**Your instructions**: Drop every picture and give the entries back exactly.

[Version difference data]
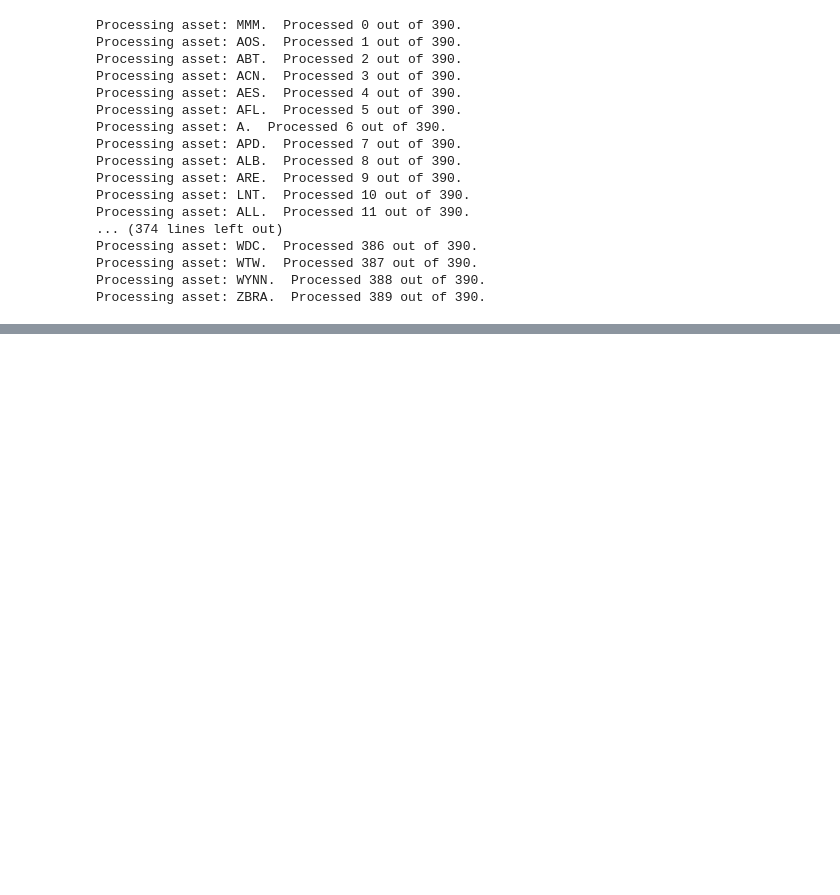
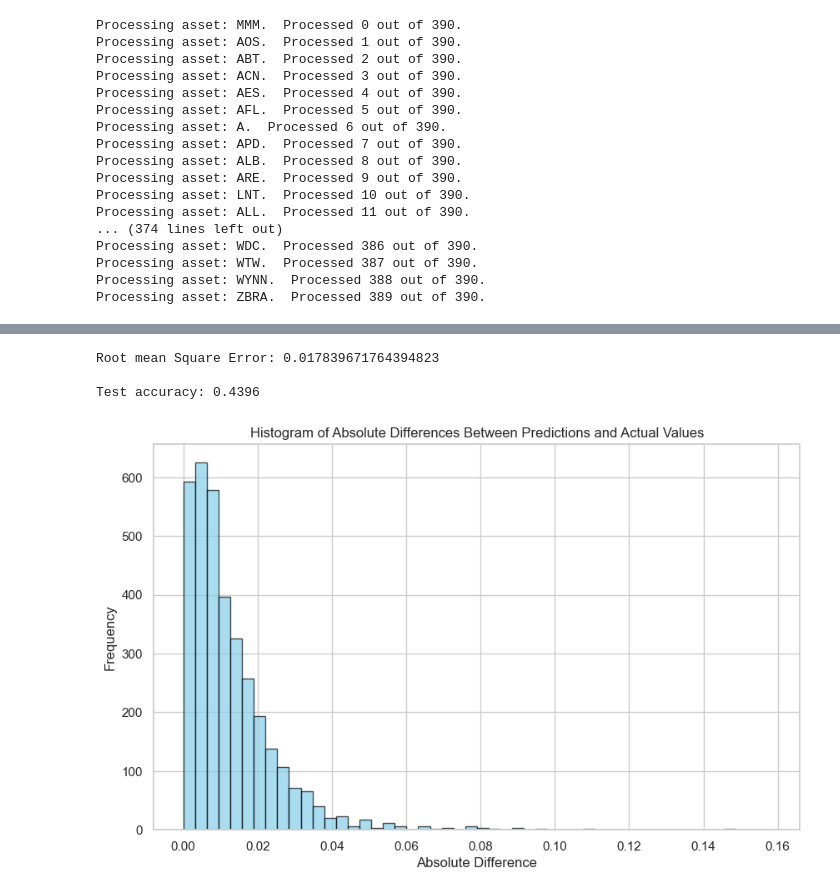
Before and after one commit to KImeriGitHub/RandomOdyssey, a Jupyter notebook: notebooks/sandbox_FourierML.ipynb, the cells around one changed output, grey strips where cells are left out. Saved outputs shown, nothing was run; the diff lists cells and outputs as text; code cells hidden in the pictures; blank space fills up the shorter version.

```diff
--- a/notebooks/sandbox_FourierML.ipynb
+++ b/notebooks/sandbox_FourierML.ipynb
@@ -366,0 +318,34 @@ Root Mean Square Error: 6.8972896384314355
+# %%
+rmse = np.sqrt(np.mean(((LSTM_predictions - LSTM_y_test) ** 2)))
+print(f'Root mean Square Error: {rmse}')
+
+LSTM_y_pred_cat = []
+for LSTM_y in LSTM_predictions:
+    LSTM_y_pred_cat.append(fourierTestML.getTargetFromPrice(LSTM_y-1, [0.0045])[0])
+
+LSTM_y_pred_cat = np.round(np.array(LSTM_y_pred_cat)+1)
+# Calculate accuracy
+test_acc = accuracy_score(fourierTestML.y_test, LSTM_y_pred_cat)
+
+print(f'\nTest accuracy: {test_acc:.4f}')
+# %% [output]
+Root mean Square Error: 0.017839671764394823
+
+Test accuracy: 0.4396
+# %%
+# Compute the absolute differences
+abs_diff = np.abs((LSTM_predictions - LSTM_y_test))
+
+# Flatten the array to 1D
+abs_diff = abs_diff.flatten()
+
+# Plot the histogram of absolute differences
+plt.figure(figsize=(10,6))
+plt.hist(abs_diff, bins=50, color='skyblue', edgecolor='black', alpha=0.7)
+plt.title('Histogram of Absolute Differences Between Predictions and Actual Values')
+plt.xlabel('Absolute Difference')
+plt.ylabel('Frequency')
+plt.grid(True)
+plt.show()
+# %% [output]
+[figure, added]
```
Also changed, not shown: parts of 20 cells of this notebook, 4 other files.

**Result of this exercise**:
Before and after one commit to KImeriGitHub/RandomOdyssey, a Jupyter notebook: notebooks/sandbox_FourierML.ipynb, the cells around one changed output, grey strips where cells are left out. Saved outputs shown, nothing was run; the diff lists cells and outputs as text; code cells hidden in the pictures; blank space fills up the shorter version.

```diff
--- a/notebooks/sandbox_FourierML.ipynb
+++ b/notebooks/sandbox_FourierML.ipynb
@@ -366,0 +318,34 @@ Root Mean Square Error: 6.8972896384314355
+# %%
+rmse = np.sqrt(np.mean(((LSTM_predictions - LSTM_y_test) ** 2)))
+print(f'Root mean Square Error: {rmse}')
+
+LSTM_y_pred_cat = []
+for LSTM_y in LSTM_predictions:
+    LSTM_y_pred_cat.append(fourierTestML.getTargetFromPrice(LSTM_y-1, [0.0045])[0])
+
+LSTM_y_pred_cat = np.round(np.array(LSTM_y_pred_cat)+1)
+# Calculate accuracy
+test_acc = accuracy_score(fourierTestML.y_test, LSTM_y_pred_cat)
+
+print(f'\nTest accuracy: {test_acc:.4f}')
+# %% [output]
+Root mean Square Error: 0.017839671764394823
+
+Test accuracy: 0.4396
+# %%
+# Compute the absolute differences
+abs_diff = np.abs((LSTM_predictions - LSTM_y_test))
+
+# Flatten the array to 1D
+abs_diff = abs_diff.flatten()
+
+# Plot the histogram of absolute differences
+plt.figure(figsize=(10,6))
+plt.hist(abs_diff, bins=50, color='skyblue', edgecolor='black', alpha=0.7)
+plt.title('Histogram of Absolute Differences Between Predictions and Actual Values')
+plt.xlabel('Absolute Difference')
+plt.ylabel('Frequency')
+plt.grid(True)
+plt.show()
+# %% [output]
+[figure, added]
```
Also changed, not shown: parts of 20 cells of this notebook, 4 other files.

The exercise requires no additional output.